The BBC seems to be the first UK media organisation to issue the guidance - and only the second in the world after Denmark's public service broadcaster.
The BBC said it would continue to use the platform for editorial and marketing purposes for now. TikTok has consistently denied any wrongdoing.
The app has been banned on government phones in the UK and elsewhere.
Countries imposing bans include the US, Canada, New Zealand and Belgium, while the same applies to anyone working at the European Commission.
However, it is still permitted on personal devices.
The big fear is that data harvested by the platform from corporate phones could be shared with the Chinese government by TikTok's parent company ByteDance, because its headquarters are in Beijing.
TikTok says the bans are based on "fundamental misconceptions".
ByteDance employees were found to have tracked the locations of a handful of Western journalists in 2022. The company says they were fired.

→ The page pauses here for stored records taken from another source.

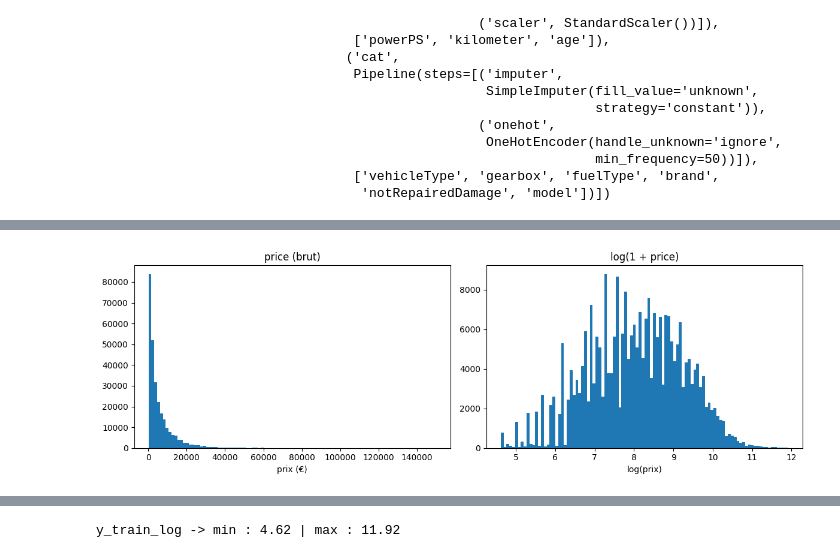
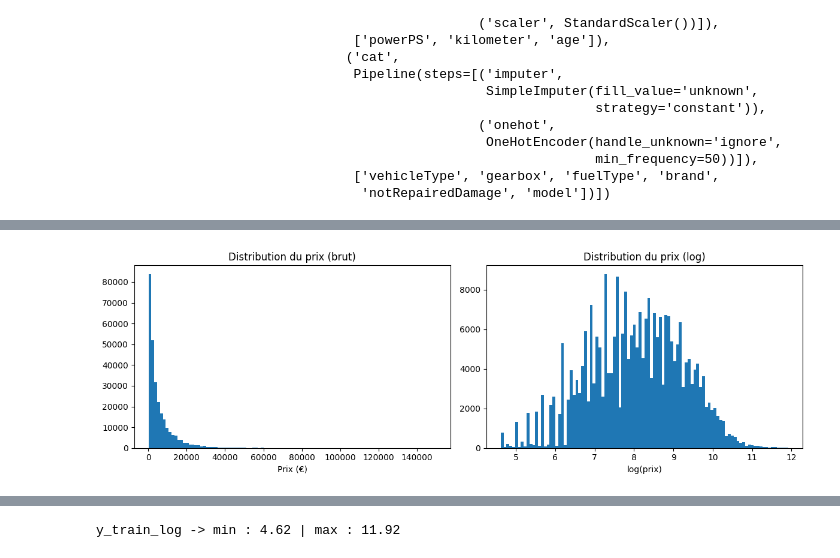
Before and after one commit to badidiM/ML_project_carprice_prediction, a Jupyter notebook: notebook.ipynb, the cells around one changed output, grey strips where cells are left out. Drawn from its saved outputs; the diff is of its cells as text; code cells hidden in the pictures.

Commit message:
Notebook commenté + graphes EDA

```diff
--- a/notebook.ipynb
+++ b/notebook.ipynb
@@ -234,17 +265,15 @@ ColumnTransformer(transformers=[('num',
 # %%
 import matplotlib.pyplot as plt
-
+# Je compare la distribution du prix brut (gauche) et après log (droite)
 fig, axes = plt.subplots(1, 2, figsize=(12, 4))
-
 axes[0].hist(y_train, bins=100)
-axes[0].set_title("price (brut)")
-axes[0].set_xlabel("prix (€)")
-
+axes[0].set_title("Distribution du prix (brut)")
+axes[0].set_xlabel("Prix (€)")
 axes[1].hist(np.log1p(y_train), bins=100)
-axes[1].set_title("log(1 + price)")
+axes[1].set_title("Distribution du prix (log)")
 axes[1].set_xlabel("log(prix)")
-
 plt.tight_layout()
+plt.savefig('graphe_distribution_prix.png', dpi=150, bbox_inches='tight')
 plt.show()
 # %% [output]
-[figure, old version]
+[figure, new version]
```
Also changed, not shown: parts of 39 cells of this notebook, 6 other files.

Alicia Kearns, who chairs the Foreign Affairs Committee, was asked for her view on the BBC's decision, and tweeted: "If protecting sources isn't a priority, that's a major problem."